Task objective:
All records, minus the pictures: write them out exactly.

Edit difference data:
▬▬▬
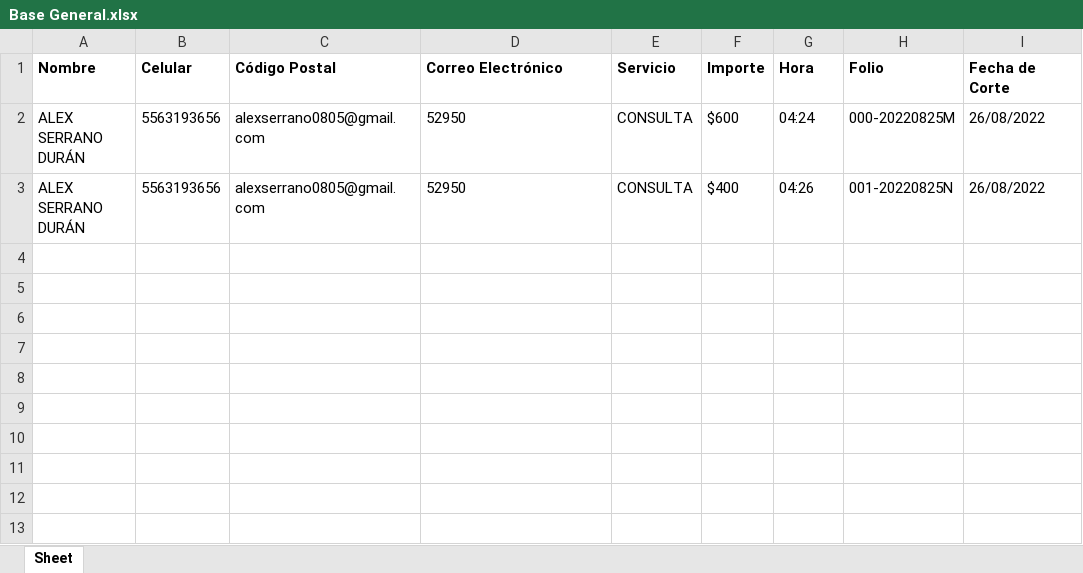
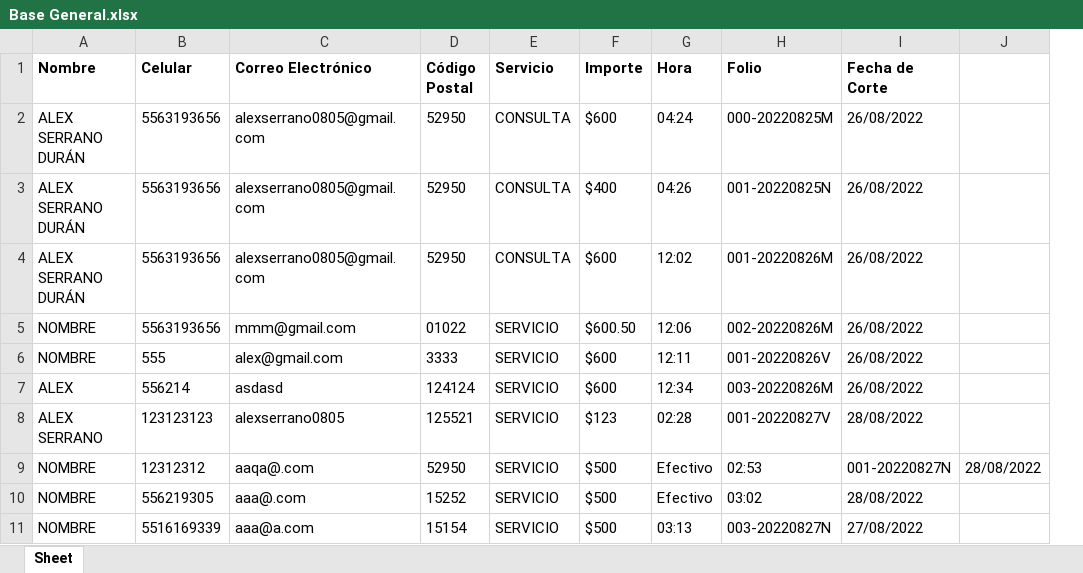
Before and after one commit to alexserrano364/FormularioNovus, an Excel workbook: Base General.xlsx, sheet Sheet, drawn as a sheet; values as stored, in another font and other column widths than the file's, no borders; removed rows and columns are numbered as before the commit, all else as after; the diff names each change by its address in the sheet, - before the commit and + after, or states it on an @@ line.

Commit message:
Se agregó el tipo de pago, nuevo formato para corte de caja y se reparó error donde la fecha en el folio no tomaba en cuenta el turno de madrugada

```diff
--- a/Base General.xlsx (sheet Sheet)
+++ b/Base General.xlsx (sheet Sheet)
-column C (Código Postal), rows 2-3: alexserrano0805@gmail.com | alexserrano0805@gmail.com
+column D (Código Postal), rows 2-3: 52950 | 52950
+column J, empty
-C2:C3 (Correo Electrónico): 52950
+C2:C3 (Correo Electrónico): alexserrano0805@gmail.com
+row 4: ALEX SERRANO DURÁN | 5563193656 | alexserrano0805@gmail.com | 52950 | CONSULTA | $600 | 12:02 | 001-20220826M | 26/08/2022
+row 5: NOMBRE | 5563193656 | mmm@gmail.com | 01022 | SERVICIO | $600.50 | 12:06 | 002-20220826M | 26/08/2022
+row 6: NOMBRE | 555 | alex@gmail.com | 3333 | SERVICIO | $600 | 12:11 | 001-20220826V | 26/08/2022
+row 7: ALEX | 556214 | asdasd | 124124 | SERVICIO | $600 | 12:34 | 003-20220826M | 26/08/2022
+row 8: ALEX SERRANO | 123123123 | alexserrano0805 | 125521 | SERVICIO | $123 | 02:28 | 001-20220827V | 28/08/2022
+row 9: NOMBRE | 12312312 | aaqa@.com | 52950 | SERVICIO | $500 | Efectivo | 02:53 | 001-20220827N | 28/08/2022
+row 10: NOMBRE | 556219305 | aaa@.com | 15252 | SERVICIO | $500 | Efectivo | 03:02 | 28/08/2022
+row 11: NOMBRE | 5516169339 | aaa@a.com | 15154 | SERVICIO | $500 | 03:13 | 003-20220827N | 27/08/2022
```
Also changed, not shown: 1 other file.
▬▬▬
Result of the exercise:
Before and after one commit to alexserrano364/FormularioNovus, an Excel workbook: Base General.xlsx, sheet Sheet, drawn as a sheet; values as stored, in another font and other column widths than the file's, no borders; removed rows and columns are numbered as before the commit, all else as after; the diff names each change by its address in the sheet, - before the commit and + after, or states it on an @@ line.

Commit message:
Se agregó el tipo de pago, nuevo formato para corte de caja y se reparó error donde la fecha en el folio no tomaba en cuenta el turno de madrugada

```diff
--- a/Base General.xlsx (sheet Sheet)
+++ b/Base General.xlsx (sheet Sheet)
-column C (Código Postal), rows 2-3: alexserrano0805@gmail.com | alexserrano0805@gmail.com
+column D (Código Postal), rows 2-3: 52950 | 52950
+column J, empty
-C2:C3 (Correo Electrónico): 52950
+C2:C3 (Correo Electrónico): alexserrano0805@gmail.com
+row 4: ALEX SERRANO DURÁN | 5563193656 | alexserrano0805@gmail.com | 52950 | CONSULTA | $600 | 12:02 | 001-20220826M | 26/08/2022
+row 5: NOMBRE | 5563193656 | mmm@gmail.com | 01022 | SERVICIO | $600.50 | 12:06 | 002-20220826M | 26/08/2022
+row 6: NOMBRE | 555 | alex@gmail.com | 3333 | SERVICIO | $600 | 12:11 | 001-20220826V | 26/08/2022
+row 7: ALEX | 556214 | asdasd | 124124 | SERVICIO | $600 | 12:34 | 003-20220826M | 26/08/2022
+row 8: ALEX SERRANO | 123123123 | alexserrano0805 | 125521 | SERVICIO | $123 | 02:28 | 001-20220827V | 28/08/2022
+row 9: NOMBRE | 12312312 | aaqa@.com | 52950 | SERVICIO | $500 | Efectivo | 02:53 | 001-20220827N | 28/08/2022
+row 10: NOMBRE | 556219305 | aaa@.com | 15252 | SERVICIO | $500 | Efectivo | 03:02 | 28/08/2022
+row 11: NOMBRE | 5516169339 | aaa@a.com | 15154 | SERVICIO | $500 | 03:13 | 003-20220827N | 27/08/2022
```
Also changed, not shown: 1 other file.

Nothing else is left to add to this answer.